“We developed an understanding of how social change is created and achieved, and how to influence positive change,” Sickles-Jarvis says. “This workshop addressed the LGBTQ community and some of the obstacles they face around sport. First we watched a movie about how signage is important in sport facilities, then we participated in a labeling activity, lastly we had some definitions we discussed as a group.“
Held March 21-22 in downtown Toronto, the summit was designed by youth to foster leadership in youth ages 16-24. The summit began with an opening ceremony, which included speeches by the Saäd Rafi, chief executive officer, TO2015 and Waneek Horn-Miller, a Pan Am Games champion in water polo and assistant Chef de Mission for the TORONTO 2015 Pan Am Games. About 300 youth from across Ontario attended the summit.
“Sport helps build communities, and this gathering — hosted by TO2015’s Youth Advisory Council — will help create a lasting legacy for the TORONTO 2015 Pan Am/Parapan Am Games thanks to the youth delegates and the people they impact in their communities when they return home,” says Bal Gosal, minister of state (sport). “During this Year of Sport in Canada, all Canadians have a role in fostering the love of sport at an early age. It is my hope the young people at this summit will use their leadership and enthusiasm to be an inspiration for us all.”
After the opening ceremony, the youth participated in 12 workshops, including Grant Writing 101, The A to Z of Event Planning and #ThePowerOfAHashtag. In the afternoon, they participated in 13 Community Activations, including creating your very own radio program, food rights and justice (learning about clean water and affordable food for everyone) and Aboriginal storytelling.
Sickles-Jarvis participated in the MLSE Foundation community activation.
“There were kids from the community who signed up and came out and we taught them (basketball skills) at four stations,” says Sickles-Jarvis, a recent Confederation College Recreation Therapy graduate. “The instructors did the warmup with them and then we did the skills portion. It was lots of fun — there were kids who already knew basketball and there were kids who were new to the sport. In our group we had about four who were really good; they said they were playing for their public school team.”

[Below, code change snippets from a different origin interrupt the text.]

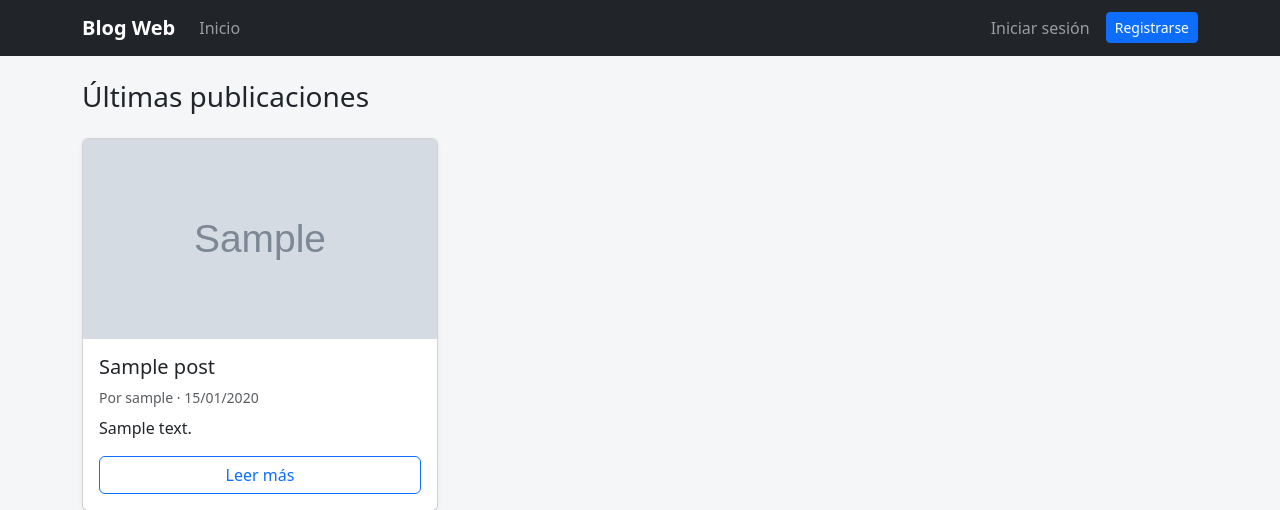
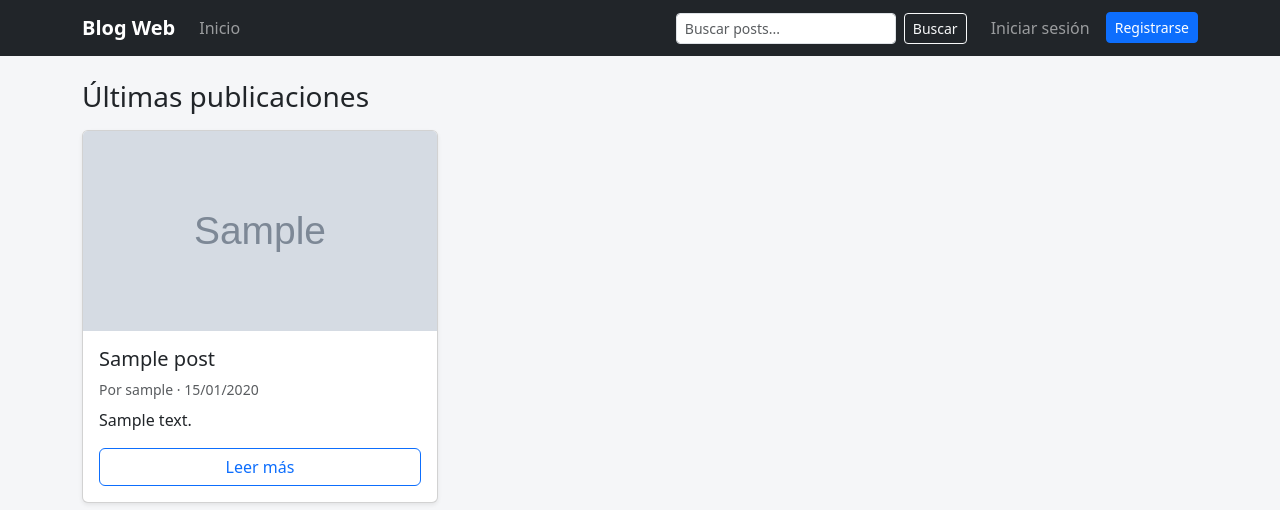
Before and after one commit to saezmatiasn-prog/blog-django, a Django app: page / in a window 1280 px wide. Shown: the top 510 px of the page. Run offline with Django 5.2, Linux system fonts and the light colour scheme; tables that the repository leaves empty hold one stand-in row (values such as "Sample post"); grey boxes marked "Sample" are stand-in pictures.

Commit message:
Búsqueda de posts por título o contenido
Co-Authored-By: Claude Opus 5.5 <noreply@anthropic.com>
Claude-Session: https://claude.ai/code/session_01GqJgXD2Y8argMVevVctoSx

```diff
--- a/posts/templates/posts/post_list.html
+++ b/posts/templates/posts/post_list.html
@@ -1,15 +1,24 @@
 {% extends "base.html" %}
 {% load static %}
 
-{% block title %}Inicio{% endblock %}
+{% block title %}{% if query %}Buscar: {{ query }}{% else %}Inicio{% endif %}{% endblock %}
 
 {% block content %}
-<div class="d-flex justify-content-between align-items-center mb-4">
-    <h1 class="h3 mb-0">Últimas publicaciones</h1>
+<div class="d-flex justify-content-between align-items-center mb-3">
+    <h1 class="h3 mb-0">
+        {% if query %}Resultados para “{{ query }}”{% else %}Últimas publicaciones{% endif %}
+    </h1>
     {% if user.is_authenticated %}
         <a href="{% url 'posts:post_create' %}" class="btn btn-primary">+ Nuevo post</a>
     {% endif %}
 </div>
+
+{% if query and posts %}
+    <p class="text-muted">
+        {{ paginator.count }} resultado{{ paginator.count|pluralize }} encontrado{{ paginator.count|pluralize }}.
+        <a href="{% url 'posts:post_list' %}">Ver todos los posts</a>
+    </p>
+{% endif %}
 
 {% if posts %}
     <div class="row g-4">
@@ -36,6 +45,11 @@
     </div>
 
     {% include "includes/paginacion.html" %}
+{% elif query %}
+    <div class="alert alert-warning">
+        No se encontraron posts que coincidan con “<strong>{{ query }}</strong>”.
+        <a href="{% url 'posts:post_list' %}" class="alert-link">Ver todos los posts</a>
+    </div>
 {% else %}
     <div class="alert alert-info">
         Todavía no hay publicaciones.
--- a/posts/views.py
+++ b/posts/views.py
@@ -1,5 +1,6 @@
 from django.contrib.auth.mixins import LoginRequiredMixin, UserPassesTestMixin
 from django.contrib.messages.views import SuccessMessageMixin
+from django.db.models import Q
 from django.urls import reverse_lazy
 from django.views.generic import CreateView, DeleteView, DetailView, ListView, UpdateView
 
@@ -13,7 +14,18 @@ class PostListView(ListView):
     paginate_by = 6
 
     def get_queryset(self):
-        return Post.objects.select_related("autor")
+        queryset = Post.objects.select_related("autor")
+        self.query = self.request.GET.get("q", "").strip()
+        if self.query:
+            queryset = queryset.filter(
+                Q(titulo__icontains=self.query) | Q(contenido__icontains=self.query)
+            )
+        return queryset
+
+    def get_context_data(self, **kwargs):
+        context = super().get_context_data(**kwargs)
+        context["query"] = self.query
+        return context
 
 
 class PostDetailView(DetailView):
--- a/templates/base.html
+++ b/templates/base.html
@@ -29,6 +29,12 @@
                         </li>
                     {% endif %}
                 </ul>
+
+                <form class="d-flex my-2 my-lg-0 me-lg-3" role="search" method="get" action="{% url 'posts:post_list' %}">
+                    <input class="form-control form-control-sm me-2" type="search" name="q"
+                           placeholder="Buscar posts..." aria-label="Buscar posts" value="{{ request.GET.q|default:'' }}">
+                    <button class="btn btn-outline-light btn-sm" type="submit">Buscar</button>
+                </form>
 
                 <ul class="navbar-nav">
                     {% if user.is_authenticated %}
```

A number of officials spoke to the youth during the summit, including Greivis Vasquez, Toronto Raptors star and TORONTO 2015 global ambassador; Stephanie Dixon, assistant chef de mission for the TORONTO 2015 Parapan Am Games; Rick Hansen, Paralympian and chief executive officer of the Rick Hansen Foundation; and former CFL star football player Pinball Clemons.
“(Clemons) does a lot of community-based activation for strengthening partnerships in Toronto,” Sickles-Jarvis says. “He was my favourite speaker — he was better with the crowd and he did exercises with us that you can do with a huge group of people. He made it more of a tangible experience when he spoke; it was like he had everybody hypnotized.”